++++ Input
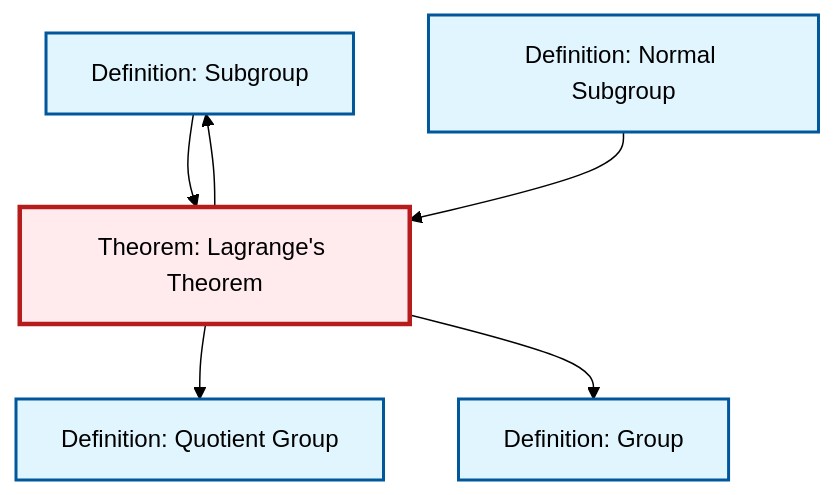
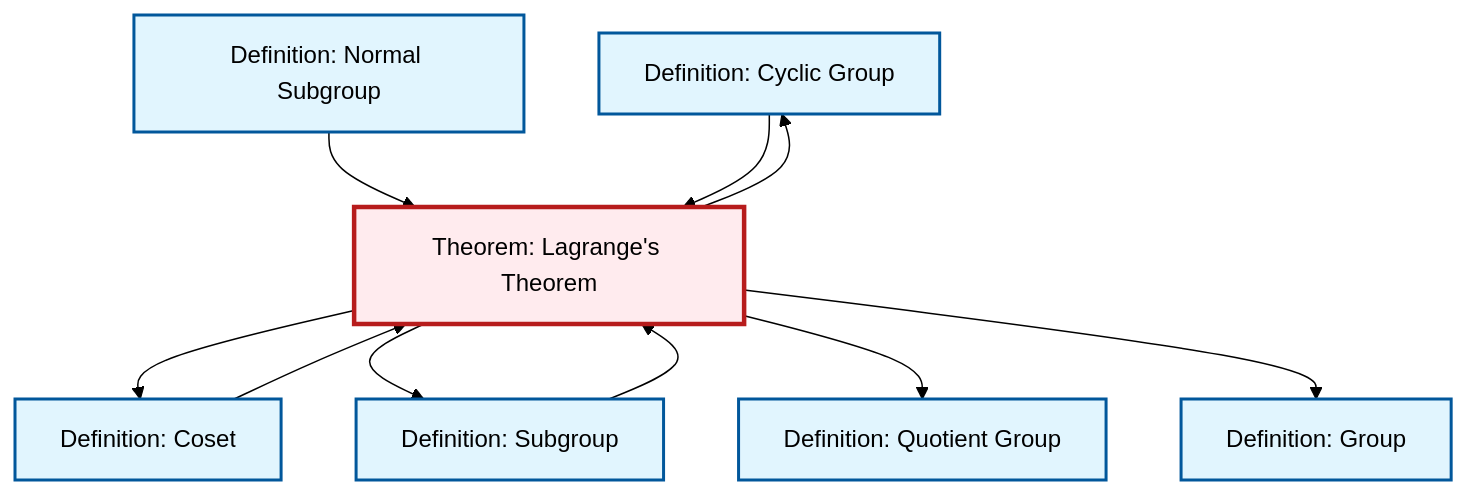
One commit to RK0429/ModernMath changed the diagram in content/en/algebra/thm-lagrange.qmd. Above: the diagram before and after it, drawn with Mermaid (forest theme). The commit also changed 417 other files, not shown here.

````diff
--- a/content/en/algebra/thm-lagrange.qmd
+++ b/content/en/algebra/thm-lagrange.qmd
@@ -49,24 +49,32 @@
 ```{mermaid}
 %%| fig-cap: "Local dependency graph"
 graph TD
     classDef definition fill:#e1f5fe,stroke:#01579b,stroke-width:2px
     classDef theorem fill:#f3e5f5,stroke:#4a148c,stroke-width:2px
     classDef axiom fill:#fff3e0,stroke:#e65100,stroke-width:2px
     classDef example fill:#e8f5e9,stroke:#1b5e20,stroke-width:2px
     classDef current fill:#ffebee,stroke:#b71c1c,stroke-width:3px
+    def-cyclic-group["Definition: Cyclic Group"]:::definition
     def-subgroup["Definition: Subgroup"]:::definition
+    def-coset["Definition: Coset"]:::definition
     def-normal-subgroup["Definition: Normal Subgroup"]:::definition
-    def-group["Definition: Group"]:::definition
     def-quotient-group["Definition: Quotient Group"]:::definition
     thm-lagrange["Theorem: Lagrange's Theorem"]:::theorem
+    def-group["Definition: Group"]:::definition
+    thm-lagrange --> def-cyclic-group
+    def-normal-subgroup --> thm-lagrange
+    thm-lagrange --> def-coset
+    thm-lagrange --> def-subgroup
+    def-cyclic-group --> thm-lagrange
+    def-coset --> thm-lagrange
+    thm-lagrange --> def-quotient-group
+    thm-lagrange --> def-group
     def-subgroup --> thm-lagrange
-    thm-lagrange --> def-quotient-group
-    thm-lagrange --> def-subgroup
-    thm-lagrange --> def-group
-    def-normal-subgroup --> thm-lagrange
     class thm-lagrange current
+    click def-cyclic-group "def-cyclic-group.html" "Go to Cyclic Group definition"
     click def-subgroup "def-subgroup.html" "Go to Subgroup definition"
+    click def-coset "def-coset.html" "Go to Coset definition"
     click def-normal-subgroup "def-normal-subgroup.html" "Go to Normal Subgroup definition"
+    click def-quotient-group "def-quotient-group.html" "Go to Quotient Group definition"
     click def-group "def-group.html" "Go to Group definition"
-    click def-quotient-group "def-quotient-group.html" "Go to Quotient Group definition"
 ```
````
++++++++
__What you need to do__: Could you set down exactly the lines from the one containing "thm-lagrange --> def-coset" through the last line of the records above, both included?

__Output below__:
+    thm-lagrange --> def-coset
+    thm-lagrange --> def-subgroup
+    def-cyclic-group --> thm-lagrange
+    def-coset --> thm-lagrange
+    thm-lagrange --> def-quotient-group
+    thm-lagrange --> def-group
     def-subgroup --> thm-lagrange
-    thm-lagrange --> def-quotient-group
-    thm-lagrange --> def-subgroup
-    thm-lagrange --> def-group
-    def-normal-subgroup --> thm-lagrange
     class thm-lagrange current
+    click def-cyclic-group "def-cyclic-group.html" "Go to Cyclic Group definition"
     click def-subgroup "def-subgroup.html" "Go to Subgroup definition"
+    click def-coset "def-coset.html" "Go to Coset definition"
     click def-normal-subgroup "def-normal-subgroup.html" "Go to Normal Subgroup definition"
+    click def-quotient-group "def-quotient-group.html" "Go to Quotient Group definition"
     click def-group "def-group.html" "Go to Group definition"
-    click def-quotient-group "def-quotient-group.html" "Go to Quotient Group definition"
 ```
````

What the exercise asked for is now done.